## [Task instructions]
Your task is to print every entry below exactly as given.

## [Recorded data]
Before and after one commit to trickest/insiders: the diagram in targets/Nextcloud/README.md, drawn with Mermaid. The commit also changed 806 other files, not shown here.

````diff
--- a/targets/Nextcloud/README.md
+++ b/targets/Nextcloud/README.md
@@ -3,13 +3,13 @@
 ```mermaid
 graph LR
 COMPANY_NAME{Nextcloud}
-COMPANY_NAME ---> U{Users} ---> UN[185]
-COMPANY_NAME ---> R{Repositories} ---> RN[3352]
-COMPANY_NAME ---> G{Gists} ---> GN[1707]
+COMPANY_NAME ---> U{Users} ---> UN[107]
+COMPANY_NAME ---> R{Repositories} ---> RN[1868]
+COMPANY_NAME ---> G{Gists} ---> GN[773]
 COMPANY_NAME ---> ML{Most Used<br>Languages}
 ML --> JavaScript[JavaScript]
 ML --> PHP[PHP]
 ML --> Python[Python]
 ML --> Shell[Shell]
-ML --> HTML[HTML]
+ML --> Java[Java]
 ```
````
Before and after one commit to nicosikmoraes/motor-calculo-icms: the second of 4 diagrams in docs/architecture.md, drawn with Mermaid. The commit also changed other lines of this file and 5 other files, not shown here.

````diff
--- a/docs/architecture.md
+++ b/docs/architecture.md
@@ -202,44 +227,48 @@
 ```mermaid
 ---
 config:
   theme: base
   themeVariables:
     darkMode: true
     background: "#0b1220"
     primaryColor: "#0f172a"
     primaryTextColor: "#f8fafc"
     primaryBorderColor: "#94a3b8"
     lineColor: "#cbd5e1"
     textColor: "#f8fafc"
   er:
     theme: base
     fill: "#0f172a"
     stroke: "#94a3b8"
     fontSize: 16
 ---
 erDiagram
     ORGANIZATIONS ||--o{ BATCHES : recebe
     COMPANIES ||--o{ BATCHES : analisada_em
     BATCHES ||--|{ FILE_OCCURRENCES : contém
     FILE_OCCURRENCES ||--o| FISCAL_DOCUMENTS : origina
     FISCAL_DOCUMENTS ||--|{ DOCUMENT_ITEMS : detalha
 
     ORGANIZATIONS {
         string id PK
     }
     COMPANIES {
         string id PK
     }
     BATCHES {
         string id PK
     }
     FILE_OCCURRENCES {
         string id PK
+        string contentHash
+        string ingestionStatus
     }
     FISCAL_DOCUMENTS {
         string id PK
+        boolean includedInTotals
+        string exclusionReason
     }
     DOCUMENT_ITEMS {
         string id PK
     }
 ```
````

## [Task solution]
Before and after one commit to trickest/insiders: the diagram in targets/Nextcloud/README.md, drawn with Mermaid. The commit also changed 806 other files, not shown here.

````diff
--- a/targets/Nextcloud/README.md
+++ b/targets/Nextcloud/README.md
@@ -3,13 +3,13 @@
 ```mermaid
 graph LR
 COMPANY_NAME{Nextcloud}
-COMPANY_NAME ---> U{Users} ---> UN[185]
-COMPANY_NAME ---> R{Repositories} ---> RN[3352]
-COMPANY_NAME ---> G{Gists} ---> GN[1707]
+COMPANY_NAME ---> U{Users} ---> UN[107]
+COMPANY_NAME ---> R{Repositories} ---> RN[1868]
+COMPANY_NAME ---> G{Gists} ---> GN[773]
 COMPANY_NAME ---> ML{Most Used<br>Languages}
 ML --> JavaScript[JavaScript]
 ML --> PHP[PHP]
 ML --> Python[Python]
 ML --> Shell[Shell]
-ML --> HTML[HTML]
+ML --> Java[Java]
 ```
````
Before and after one commit to nicosikmoraes/motor-calculo-icms: the second of 4 diagrams in docs/architecture.md, drawn with Mermaid. The commit also changed other lines of this file and 5 other files, not shown here.

````diff
--- a/docs/architecture.md
+++ b/docs/architecture.md
@@ -202,44 +227,48 @@
 ```mermaid
 ---
 config:
   theme: base
   themeVariables:
     darkMode: true
     background: "#0b1220"
     primaryColor: "#0f172a"
     primaryTextColor: "#f8fafc"
     primaryBorderColor: "#94a3b8"
     lineColor: "#cbd5e1"
     textColor: "#f8fafc"
   er:
     theme: base
     fill: "#0f172a"
     stroke: "#94a3b8"
     fontSize: 16
 ---
 erDiagram
     ORGANIZATIONS ||--o{ BATCHES : recebe
     COMPANIES ||--o{ BATCHES : analisada_em
     BATCHES ||--|{ FILE_OCCURRENCES : contém
     FILE_OCCURRENCES ||--o| FISCAL_DOCUMENTS : origina
     FISCAL_DOCUMENTS ||--|{ DOCUMENT_ITEMS : detalha
 
     ORGANIZATIONS {
         string id PK
     }
     COMPANIES {
         string id PK
     }
     BATCHES {
         string id PK
     }
     FILE_OCCURRENCES {
         string id PK
+        string contentHash
+        string ingestionStatus
     }
     FISCAL_DOCUMENTS {
         string id PK
+        boolean includedInTotals
+        string exclusionReason
     }
     DOCUMENT_ITEMS {
         string id PK
     }
 ```
````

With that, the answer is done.